Claroty's research team, Team82, has examined the GE Proficy Historian, finding five exploitable vulnerabilities capable of causing damage to the system.
Historian servers are wide-reaching critical databases that store data collected from industrial control systems and extend to the corporate network by sharing information with business enterprise resource planning systems and analytics platforms.
Industrial automation operations create important data about asset health and processes.
Historian servers are an important step in processing and analysing this information on-premises or in the cloud to better understand processes and make them more efficient.
GE Proficy Historian is an industry-leading historian server that collects, stores and distributes time-series and engineering data.
Team82's report, Hacking ICS Historians: The Pivot Point from IT to OT, shows attackers can exploit these vulnerabilities to access the historian, crash the device, and remotely execute code.

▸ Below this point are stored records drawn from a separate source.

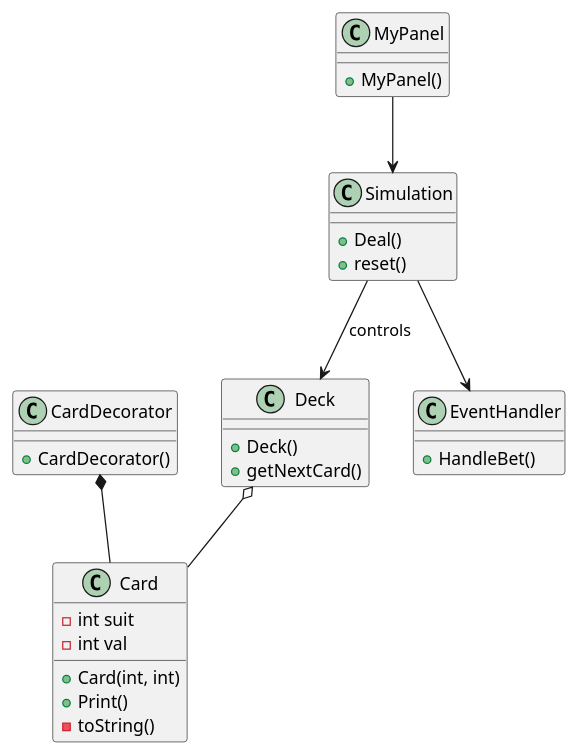
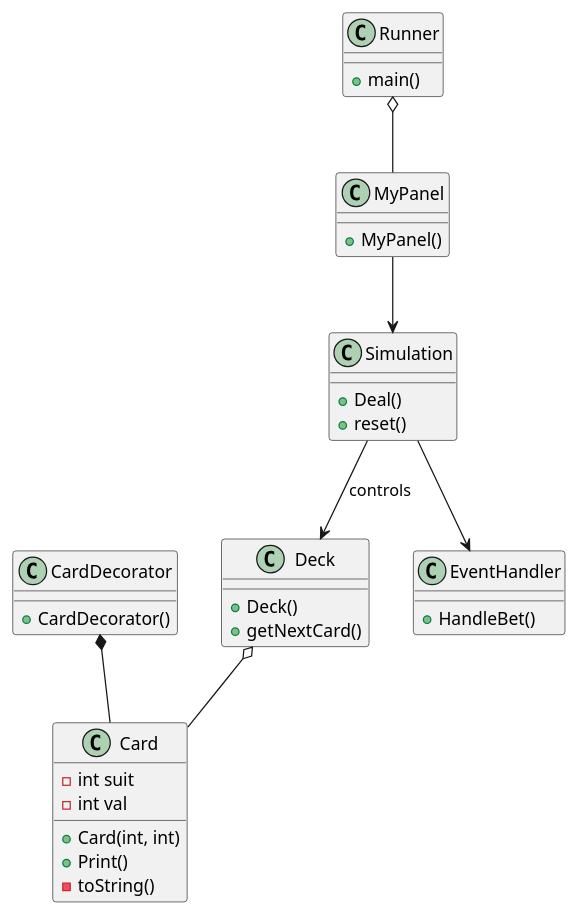
Before and after one commit to Zach-Farrell/blackjack-game: the diagram in support/uml/project.puml, drawn with PlantUML. The commit also changed 7 other files, not shown here.

```diff
--- a/support/uml/project.puml
+++ b/support/uml/project.puml
@@ -1,39 +1,44 @@
 @startuml
 class Deck {
     +Deck()
     +getNextCard()
 
 }
 
 class Card {
     +Card(int, int)
     +Print()
     -toString()
     -int suit
     -int val
 }
 
 class CardDecorator{
     +CardDecorator()
 }
 
 class Simulation {
     +Deal()
     +reset()
 
 }
 
 class EventHandler {
     +HandleBet()
 }
 
 class MyPanel {
     +MyPanel()
 }
 
+class Runner {
+	+main()
+}
+
 CardDecorator *-- Card
 Deck o-- Card
 MyPanel --> Simulation
 Simulation --> Deck : controls
 Simulation --> EventHandler
+Runner o-- MyPanel
 @enduml
```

Attackers target historian servers for various reasons, including gathering intelligence on industrial processes, financial gain, manipulating automation processes by altering or deleting data to disrupt operations, damaging equipment, and endangering operators.
Further, attackers are drawn to the fact that historian servers share process information with enterprise systems, a pivot point that allows them to move from the IT network to OT systems.

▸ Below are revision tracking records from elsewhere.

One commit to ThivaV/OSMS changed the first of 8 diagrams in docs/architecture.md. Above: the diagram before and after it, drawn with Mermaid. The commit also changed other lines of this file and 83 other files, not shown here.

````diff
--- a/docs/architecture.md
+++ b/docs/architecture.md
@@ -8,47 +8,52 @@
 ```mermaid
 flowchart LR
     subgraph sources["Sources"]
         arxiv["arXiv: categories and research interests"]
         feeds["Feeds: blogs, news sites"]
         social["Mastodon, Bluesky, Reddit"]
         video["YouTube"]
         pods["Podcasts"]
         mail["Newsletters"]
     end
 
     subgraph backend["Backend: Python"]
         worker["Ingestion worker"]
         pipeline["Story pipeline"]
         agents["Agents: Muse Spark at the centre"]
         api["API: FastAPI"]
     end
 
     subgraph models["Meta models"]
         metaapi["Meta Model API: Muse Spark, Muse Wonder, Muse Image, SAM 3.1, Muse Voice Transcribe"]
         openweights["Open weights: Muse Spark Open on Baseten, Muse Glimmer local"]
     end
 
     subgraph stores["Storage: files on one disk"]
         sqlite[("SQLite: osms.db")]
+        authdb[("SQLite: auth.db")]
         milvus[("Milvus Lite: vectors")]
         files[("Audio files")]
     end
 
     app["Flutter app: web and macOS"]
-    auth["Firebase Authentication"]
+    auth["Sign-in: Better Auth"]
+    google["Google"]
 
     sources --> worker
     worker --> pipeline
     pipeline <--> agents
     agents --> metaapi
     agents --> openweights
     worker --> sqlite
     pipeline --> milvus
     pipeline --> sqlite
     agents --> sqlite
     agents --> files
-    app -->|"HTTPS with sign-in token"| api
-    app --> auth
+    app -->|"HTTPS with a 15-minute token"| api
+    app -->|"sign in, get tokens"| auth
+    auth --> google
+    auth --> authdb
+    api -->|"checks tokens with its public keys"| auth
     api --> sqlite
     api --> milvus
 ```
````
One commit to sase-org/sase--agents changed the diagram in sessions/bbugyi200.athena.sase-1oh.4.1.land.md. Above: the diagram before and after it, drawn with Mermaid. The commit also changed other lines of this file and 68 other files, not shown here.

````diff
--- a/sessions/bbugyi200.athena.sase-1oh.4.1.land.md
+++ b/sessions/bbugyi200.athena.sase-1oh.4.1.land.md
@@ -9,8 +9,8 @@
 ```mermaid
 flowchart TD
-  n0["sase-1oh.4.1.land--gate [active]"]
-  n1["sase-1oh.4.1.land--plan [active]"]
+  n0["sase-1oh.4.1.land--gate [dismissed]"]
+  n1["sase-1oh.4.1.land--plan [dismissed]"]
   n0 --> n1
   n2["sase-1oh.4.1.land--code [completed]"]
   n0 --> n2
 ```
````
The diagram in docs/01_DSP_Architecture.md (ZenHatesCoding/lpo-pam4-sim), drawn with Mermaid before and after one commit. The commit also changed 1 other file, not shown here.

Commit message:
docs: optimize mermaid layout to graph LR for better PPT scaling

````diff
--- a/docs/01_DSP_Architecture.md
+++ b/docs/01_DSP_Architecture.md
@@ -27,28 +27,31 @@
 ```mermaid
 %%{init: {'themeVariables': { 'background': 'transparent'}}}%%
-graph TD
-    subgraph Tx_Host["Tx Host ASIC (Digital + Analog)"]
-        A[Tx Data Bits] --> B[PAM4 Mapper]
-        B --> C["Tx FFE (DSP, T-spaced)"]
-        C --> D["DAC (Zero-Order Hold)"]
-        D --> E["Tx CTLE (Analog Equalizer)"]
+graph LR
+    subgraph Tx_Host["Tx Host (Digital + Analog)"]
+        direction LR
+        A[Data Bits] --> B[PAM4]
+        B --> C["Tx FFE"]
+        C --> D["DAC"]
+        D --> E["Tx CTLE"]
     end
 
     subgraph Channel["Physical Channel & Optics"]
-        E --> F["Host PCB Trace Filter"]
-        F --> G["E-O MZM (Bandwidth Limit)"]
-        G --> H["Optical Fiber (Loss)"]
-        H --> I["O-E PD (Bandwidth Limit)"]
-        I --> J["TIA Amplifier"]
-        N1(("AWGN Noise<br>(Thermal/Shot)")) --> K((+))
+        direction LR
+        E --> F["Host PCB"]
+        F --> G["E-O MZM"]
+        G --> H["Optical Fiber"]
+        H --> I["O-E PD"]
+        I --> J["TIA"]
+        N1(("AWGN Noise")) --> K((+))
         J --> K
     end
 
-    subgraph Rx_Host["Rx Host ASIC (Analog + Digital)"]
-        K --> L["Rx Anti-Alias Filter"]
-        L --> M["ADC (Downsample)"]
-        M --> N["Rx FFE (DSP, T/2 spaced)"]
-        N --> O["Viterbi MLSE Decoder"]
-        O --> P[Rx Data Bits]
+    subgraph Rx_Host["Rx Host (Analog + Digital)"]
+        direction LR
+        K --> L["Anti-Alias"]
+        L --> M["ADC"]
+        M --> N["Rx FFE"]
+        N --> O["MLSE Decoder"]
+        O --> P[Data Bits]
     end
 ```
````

Team82 finds GE Proficy Historian v7.0 and higher versions are affected, with one of the five vulnerabilities having a CVSS v3 score of 9.8 and the four others having CVSS v3 scores of 7.5.

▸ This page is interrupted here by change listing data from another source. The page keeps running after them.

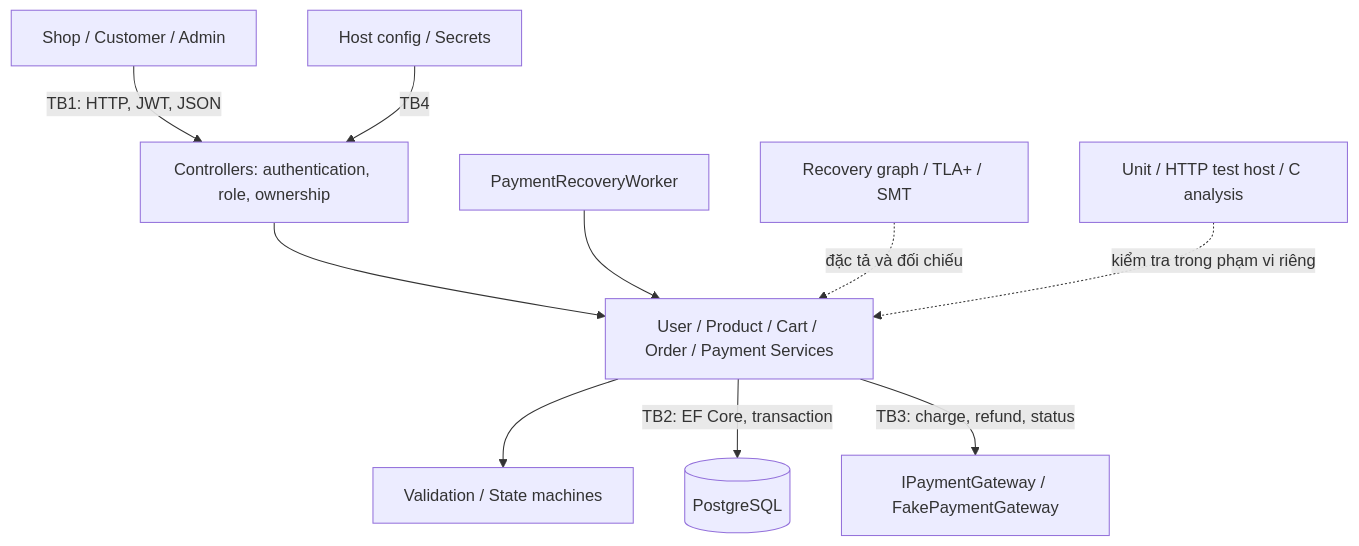
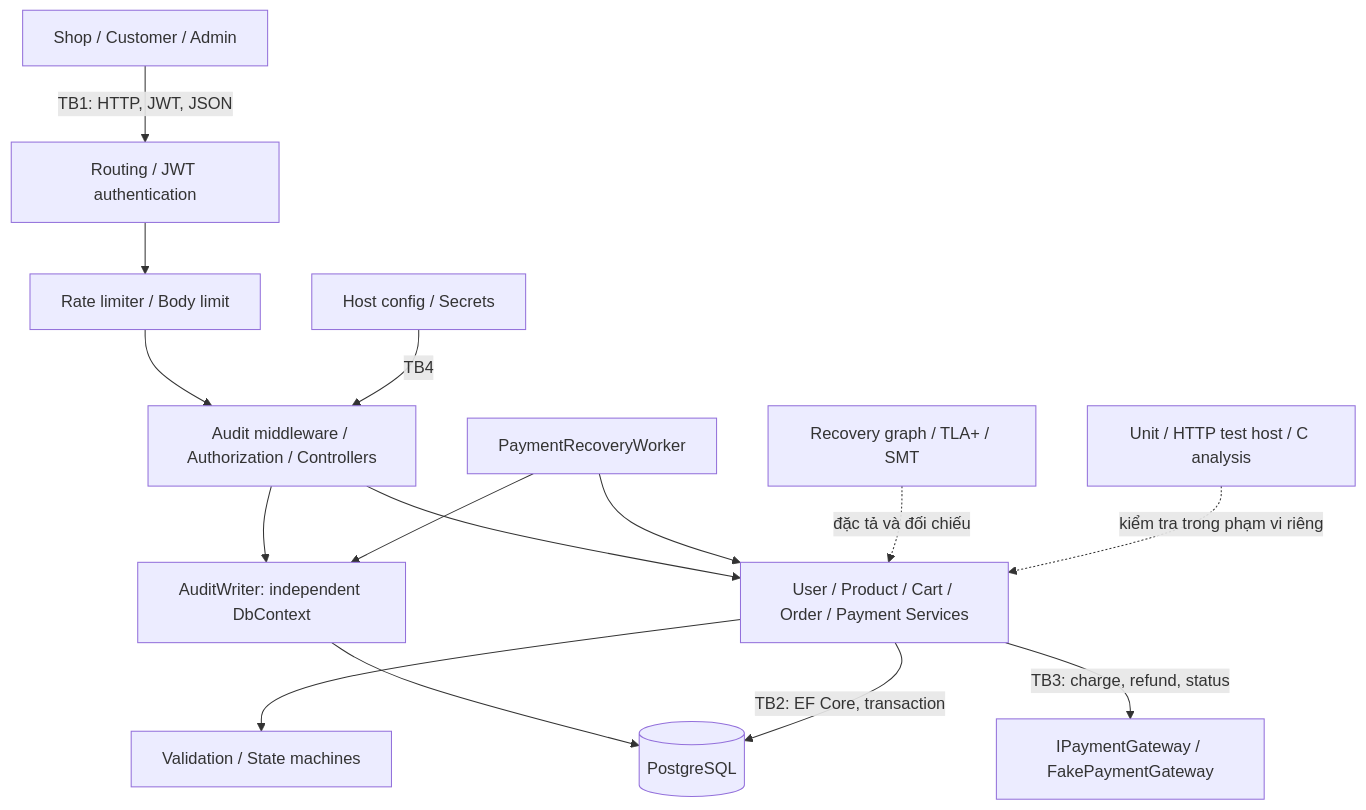
One commit to HoagnPham/OrderPaymentMicroservice changed the first of 2 diagrams in security-analysis/report/BAO_CAO.md. Above: the diagram before and after it, drawn with Mermaid. The commit also changed other lines of this file and 87 other files, not shown here.

````diff
--- a/security-analysis/report/BAO_CAO.md
+++ b/security-analysis/report/BAO_CAO.md
@@ -126,12 +129,17 @@
 ```mermaid
 flowchart TD
-    Client[Shop / Customer / Admin] -->|TB1: HTTP, JWT, JSON| API[Controllers: authentication, role, ownership]
+    Client[Shop / Customer / Admin] -->|TB1: HTTP, JWT, JSON| Auth[Routing / JWT authentication]
+    Auth --> Admission[Rate limiter / Body limit]
+    Admission --> API[Audit middleware / Authorization / Controllers]
     API --> Services[User / Product / Cart / Order / Payment Services]
     Services --> Guards[Validation / State machines]
+    API --> Audit[AuditWriter: independent DbContext]
+    Audit --> DB
+    Worker --> Audit
     Services -->|TB2: EF Core, transaction| DB[(PostgreSQL)]
     Services -->|TB3: charge, refund, status| Gateway[IPaymentGateway / FakePaymentGateway]
     Config[Host config / Secrets] -->|TB4| API
     Worker[PaymentRecoveryWorker] --> Services
     Model[Recovery graph / TLA+ / SMT] -. đặc tả và đối chiếu .-> Services
     Tests[Unit / HTTP test host / C analysis] -. kiểm tra trong phạm vi riêng .-> Services
 ```
````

GE Proficy Historian 2023 mitigates issues, and SIMs have been provided for all affected versions.
Claroty's research team urges users to ensure their systems are up to date.
This latest research comes after Team82 uncovered a new vulnerability in ABB TotalFlow flow computers and controllers.
ABB TotalFlow is used within many large oil and gas utilities worldwide to calculate volume and flow rates for oil and gas, which are critical to electric power manufacturing and distribution. They are also used as inputs in other areas, including billing.
Claroty says the new vulnerability gives attackers the ability to gain root access on an ABB flow computer, allowing them to also read and write files and remotely execute code. They say an attacker could exploit a vulnerable system to inject and execute arbitrary code.
Analysis from Claroty's Team82 discovered a high-severity path-traversal vulnerability (CVE-2022-0902) in ABB's TotalFlow Flow Computers and Remote Controllers, where attackers can exploit this flaw to gain root access.
Affected products include, ABB’s RMC-100 (Standard), the RMC-100-LITE, XIO, XFCG5, XRCG5, uFLOG5 and UDC products.
ABB says that it has made a firmware update available that resolves the vulnerability in a number of product versions, and the company also recommends network segmentation as a mitigation tool. Users are also urged to immediately update their firmware to the latest version.
Team82 says the vulnerability's consequences will be similar to those suffered as a result of the Colonial Pipeline breach following its 2021 ransomware attack.